= Exercise details =
Gather all lines in the data that hold the string "docs".

= Exercise materials =
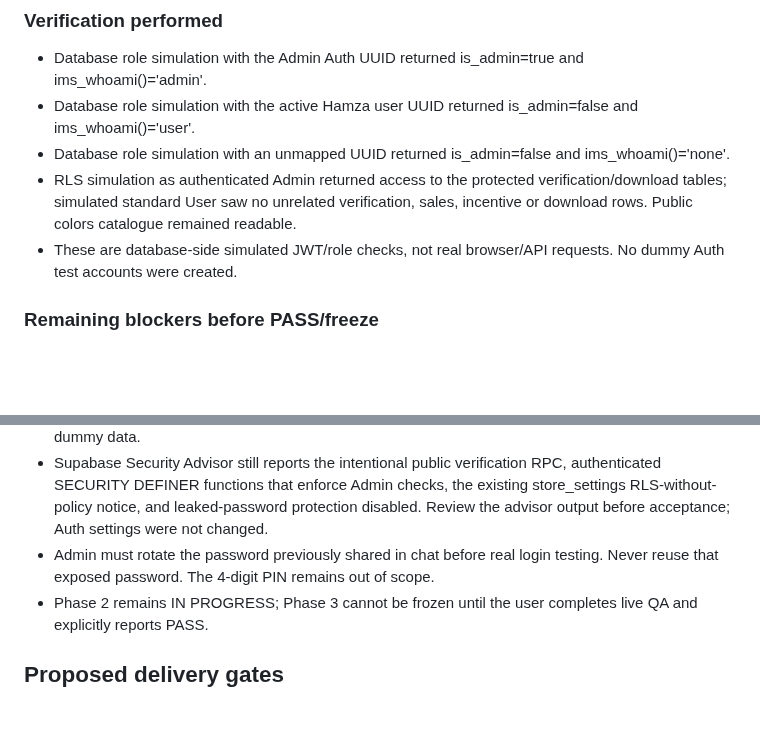
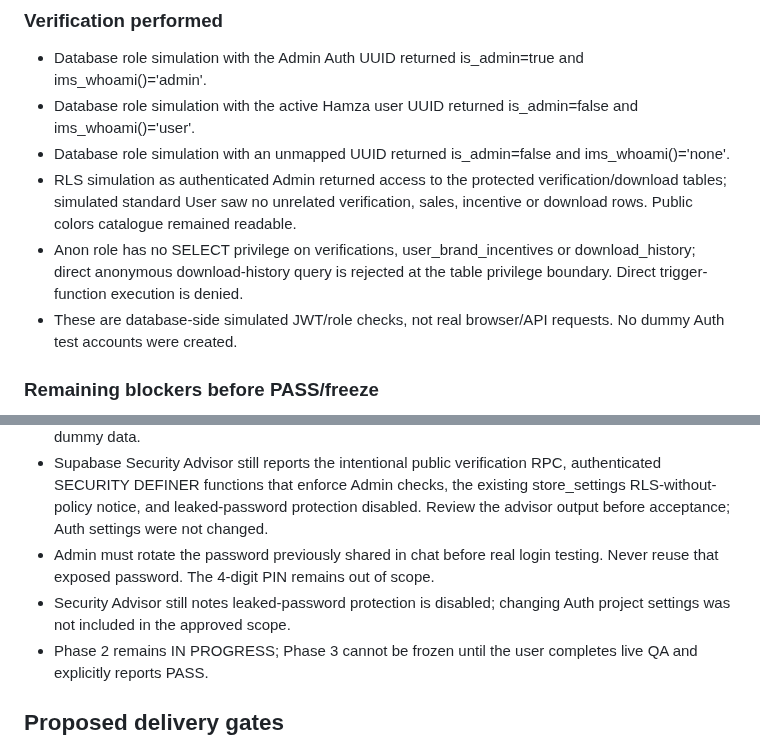
Before and after one commit to AdeelMobile/adeelmobile, a Markdown page: Adeel-Mobile-Installments/docs/PHASE_3_ROLES_PLAN.md, 2 parts joined by grey strips. Rendered like a GitHub page; blank space fills up the shorter version.

Commit message:
Phase 3: document inactive-user controls and final database tests

```diff
--- a/Adeel-Mobile-Installments/docs/PHASE_3_ROLES_PLAN.md
+++ b/Adeel-Mobile-Installments/docs/PHASE_3_ROLES_PLAN.md
@@ -66,6 +66,7 @@ The user explicitly approved Phase 3 Database, Functions, RLS and grant changes,
 - Database role simulation with the active Hamza user UUID returned is_admin=false and ims_whoami()='user'.
 - Database role simulation with an unmapped UUID returned is_admin=false and ims_whoami()='none'.
 - RLS simulation as authenticated Admin returned access to the protected verification/download tables; simulated standard User saw no unrelated verification, sales, incentive or download rows. Public colors catalogue remained readable.
+- Anon role has no SELECT privilege on verifications, user_brand_incentives or download_history; direct anonymous download-history query is rejected at the table privilege boundary. Direct trigger-function execution is denied.
 - These are database-side simulated JWT/role checks, not real browser/API requests. No dummy Auth test accounts were created.
 
 ### Remaining blockers before PASS/freeze
@@ -74,6 +75,7 @@ The user explicitly approved Phase 3 Database, Functions, RLS and grant changes,
 - Test direct REST/API reads and writes as both roles, plus signed-out/anon access, using dedicated dummy data.
 - Supabase Security Advisor still reports the intentional public verification RPC, authenticated SECURITY DEFINER functions that enforce Admin checks, the existing store_settings RLS-without-policy notice, and leaked-password protection disabled. Review the advisor output before acceptance; Auth settings were not changed.
 - Admin must rotate the password previously shared in chat before real login testing. Never reuse that exposed password. The 4-digit PIN remains out of scope.
+- Security Advisor still notes leaked-password protection is disabled; changing Auth project settings was not included in the approved scope.
 - Phase 2 remains IN PROGRESS; Phase 3 cannot be frozen until the user completes live QA and explicitly reports PASS.
 
 ## Proposed delivery gates
```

= Result of this exercise =
Before and after one commit to AdeelMobile/adeelmobile, a Markdown page: Adeel-Mobile-Installments/docs/PHASE_3_ROLES_PLAN.md, 2 parts joined by grey strips. Rendered like a GitHub page; blank space fills up the shorter version.
--- a/Adeel-Mobile-Installments/docs/PHASE_3_ROLES_PLAN.md
+++ b/Adeel-Mobile-Installments/docs/PHASE_3_ROLES_PLAN.md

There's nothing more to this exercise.